DATA RECORDS -
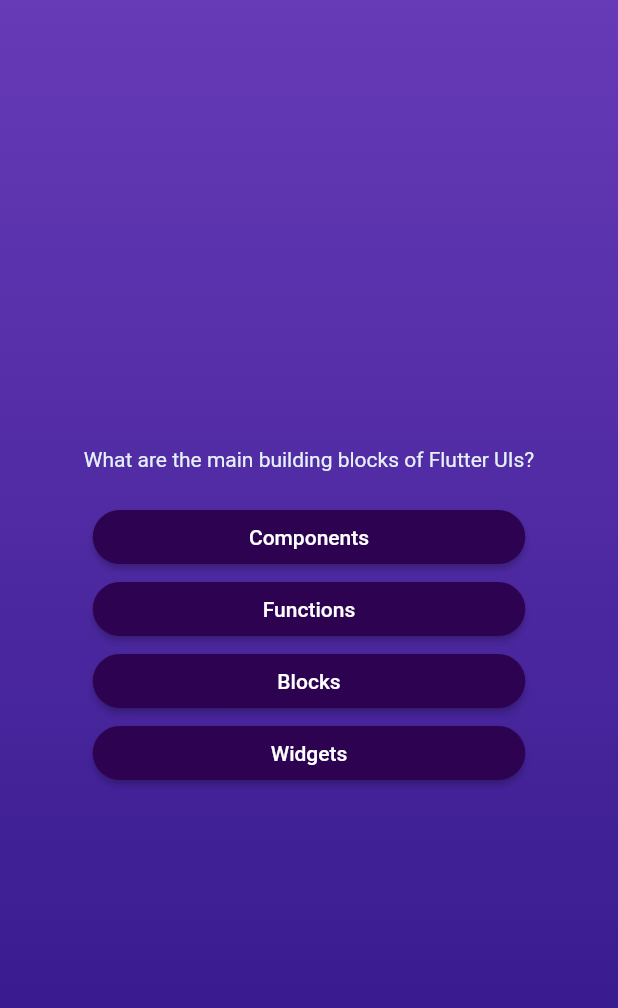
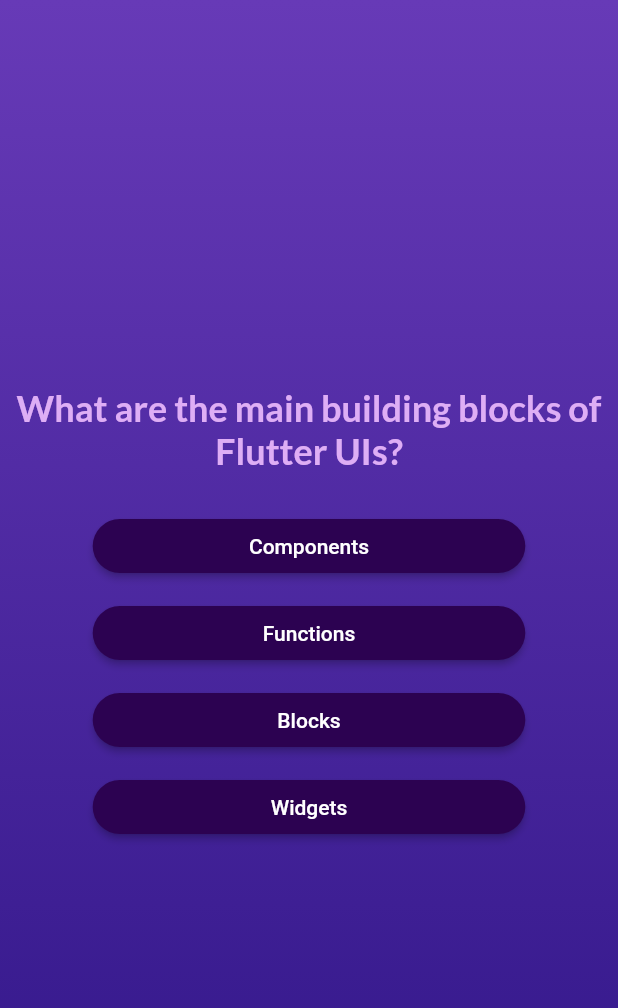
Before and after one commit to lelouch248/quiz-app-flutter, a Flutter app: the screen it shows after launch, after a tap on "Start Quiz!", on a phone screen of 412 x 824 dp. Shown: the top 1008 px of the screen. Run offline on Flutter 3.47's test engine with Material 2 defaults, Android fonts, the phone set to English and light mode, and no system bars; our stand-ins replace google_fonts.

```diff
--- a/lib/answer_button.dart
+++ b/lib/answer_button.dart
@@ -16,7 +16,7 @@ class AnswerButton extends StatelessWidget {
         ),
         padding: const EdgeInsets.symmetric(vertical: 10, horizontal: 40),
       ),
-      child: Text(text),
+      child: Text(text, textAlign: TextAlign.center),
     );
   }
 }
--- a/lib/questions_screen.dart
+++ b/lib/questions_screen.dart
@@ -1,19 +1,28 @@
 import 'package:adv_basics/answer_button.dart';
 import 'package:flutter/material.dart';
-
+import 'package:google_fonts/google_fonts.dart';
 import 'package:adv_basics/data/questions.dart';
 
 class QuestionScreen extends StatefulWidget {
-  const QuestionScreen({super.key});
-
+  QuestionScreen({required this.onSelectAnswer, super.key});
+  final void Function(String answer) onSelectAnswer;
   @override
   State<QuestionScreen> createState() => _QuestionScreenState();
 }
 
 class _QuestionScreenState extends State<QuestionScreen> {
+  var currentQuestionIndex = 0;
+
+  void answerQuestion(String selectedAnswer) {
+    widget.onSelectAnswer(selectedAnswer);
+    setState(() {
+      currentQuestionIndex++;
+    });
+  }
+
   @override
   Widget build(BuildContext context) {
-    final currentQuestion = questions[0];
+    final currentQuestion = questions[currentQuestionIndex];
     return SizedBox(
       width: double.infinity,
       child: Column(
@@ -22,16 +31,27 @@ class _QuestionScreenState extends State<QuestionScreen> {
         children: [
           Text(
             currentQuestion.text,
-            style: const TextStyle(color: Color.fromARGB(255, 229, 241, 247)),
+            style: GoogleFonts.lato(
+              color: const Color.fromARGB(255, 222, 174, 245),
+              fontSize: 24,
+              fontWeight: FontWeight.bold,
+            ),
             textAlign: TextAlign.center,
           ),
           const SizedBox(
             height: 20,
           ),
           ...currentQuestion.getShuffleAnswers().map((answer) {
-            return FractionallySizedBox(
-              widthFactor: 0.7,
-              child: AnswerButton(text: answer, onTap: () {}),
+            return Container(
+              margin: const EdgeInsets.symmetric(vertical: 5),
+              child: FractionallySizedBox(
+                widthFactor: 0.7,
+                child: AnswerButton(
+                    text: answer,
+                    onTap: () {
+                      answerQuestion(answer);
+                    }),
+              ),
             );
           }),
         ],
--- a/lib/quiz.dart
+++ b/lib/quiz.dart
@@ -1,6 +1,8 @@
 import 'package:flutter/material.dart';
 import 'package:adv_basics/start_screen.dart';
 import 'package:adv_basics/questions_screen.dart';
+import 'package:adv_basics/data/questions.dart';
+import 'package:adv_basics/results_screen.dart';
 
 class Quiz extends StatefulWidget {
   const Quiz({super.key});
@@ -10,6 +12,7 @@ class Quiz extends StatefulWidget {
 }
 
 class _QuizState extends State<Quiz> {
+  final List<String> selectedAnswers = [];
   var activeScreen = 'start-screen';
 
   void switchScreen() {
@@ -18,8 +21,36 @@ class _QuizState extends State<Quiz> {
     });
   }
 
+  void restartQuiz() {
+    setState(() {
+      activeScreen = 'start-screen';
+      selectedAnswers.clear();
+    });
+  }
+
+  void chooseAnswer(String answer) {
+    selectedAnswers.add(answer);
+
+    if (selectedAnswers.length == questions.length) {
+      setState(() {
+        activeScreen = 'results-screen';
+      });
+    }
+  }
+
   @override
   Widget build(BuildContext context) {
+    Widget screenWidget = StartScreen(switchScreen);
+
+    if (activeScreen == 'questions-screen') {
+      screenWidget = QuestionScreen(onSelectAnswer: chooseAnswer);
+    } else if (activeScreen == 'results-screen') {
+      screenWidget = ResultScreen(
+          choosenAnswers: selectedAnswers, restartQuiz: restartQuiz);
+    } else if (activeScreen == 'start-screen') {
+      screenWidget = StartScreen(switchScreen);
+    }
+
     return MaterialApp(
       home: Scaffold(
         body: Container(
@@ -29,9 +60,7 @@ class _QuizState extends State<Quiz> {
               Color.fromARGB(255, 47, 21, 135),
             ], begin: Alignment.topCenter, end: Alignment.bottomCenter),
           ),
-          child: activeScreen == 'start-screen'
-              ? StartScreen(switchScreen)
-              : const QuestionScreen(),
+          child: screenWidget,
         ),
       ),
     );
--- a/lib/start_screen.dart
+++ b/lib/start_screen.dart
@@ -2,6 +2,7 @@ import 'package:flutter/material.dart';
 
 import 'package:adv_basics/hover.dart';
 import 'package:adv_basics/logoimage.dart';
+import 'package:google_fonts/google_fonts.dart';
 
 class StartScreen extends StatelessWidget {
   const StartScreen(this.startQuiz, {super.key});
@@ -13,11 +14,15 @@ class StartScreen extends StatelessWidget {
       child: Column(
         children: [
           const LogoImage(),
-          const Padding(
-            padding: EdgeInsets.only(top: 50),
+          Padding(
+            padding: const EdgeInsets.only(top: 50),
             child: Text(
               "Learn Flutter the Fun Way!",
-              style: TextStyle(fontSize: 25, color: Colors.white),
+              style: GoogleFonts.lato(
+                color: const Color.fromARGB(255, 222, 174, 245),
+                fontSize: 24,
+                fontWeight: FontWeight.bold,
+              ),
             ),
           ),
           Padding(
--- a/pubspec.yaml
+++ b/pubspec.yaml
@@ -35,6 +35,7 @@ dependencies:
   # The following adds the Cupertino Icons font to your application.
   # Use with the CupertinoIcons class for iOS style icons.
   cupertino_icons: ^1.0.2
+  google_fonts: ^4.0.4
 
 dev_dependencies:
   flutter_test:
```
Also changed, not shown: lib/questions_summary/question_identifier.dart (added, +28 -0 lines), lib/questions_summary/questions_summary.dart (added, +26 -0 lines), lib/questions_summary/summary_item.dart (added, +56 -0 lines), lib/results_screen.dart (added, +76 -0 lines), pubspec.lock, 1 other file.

WORK TASK - Pull from the data each line where the string "StartScreen" turns up.

ANSWER TO THIS TASK -
+    Widget screenWidget = StartScreen(switchScreen);
+      screenWidget = StartScreen(switchScreen);
-              ? StartScreen(switchScreen)
 class StartScreen extends StatelessWidget {
   const StartScreen(this.startQuiz, {super.key});
@@ -13,11 +14,15 @@ class StartScreen extends StatelessWidget {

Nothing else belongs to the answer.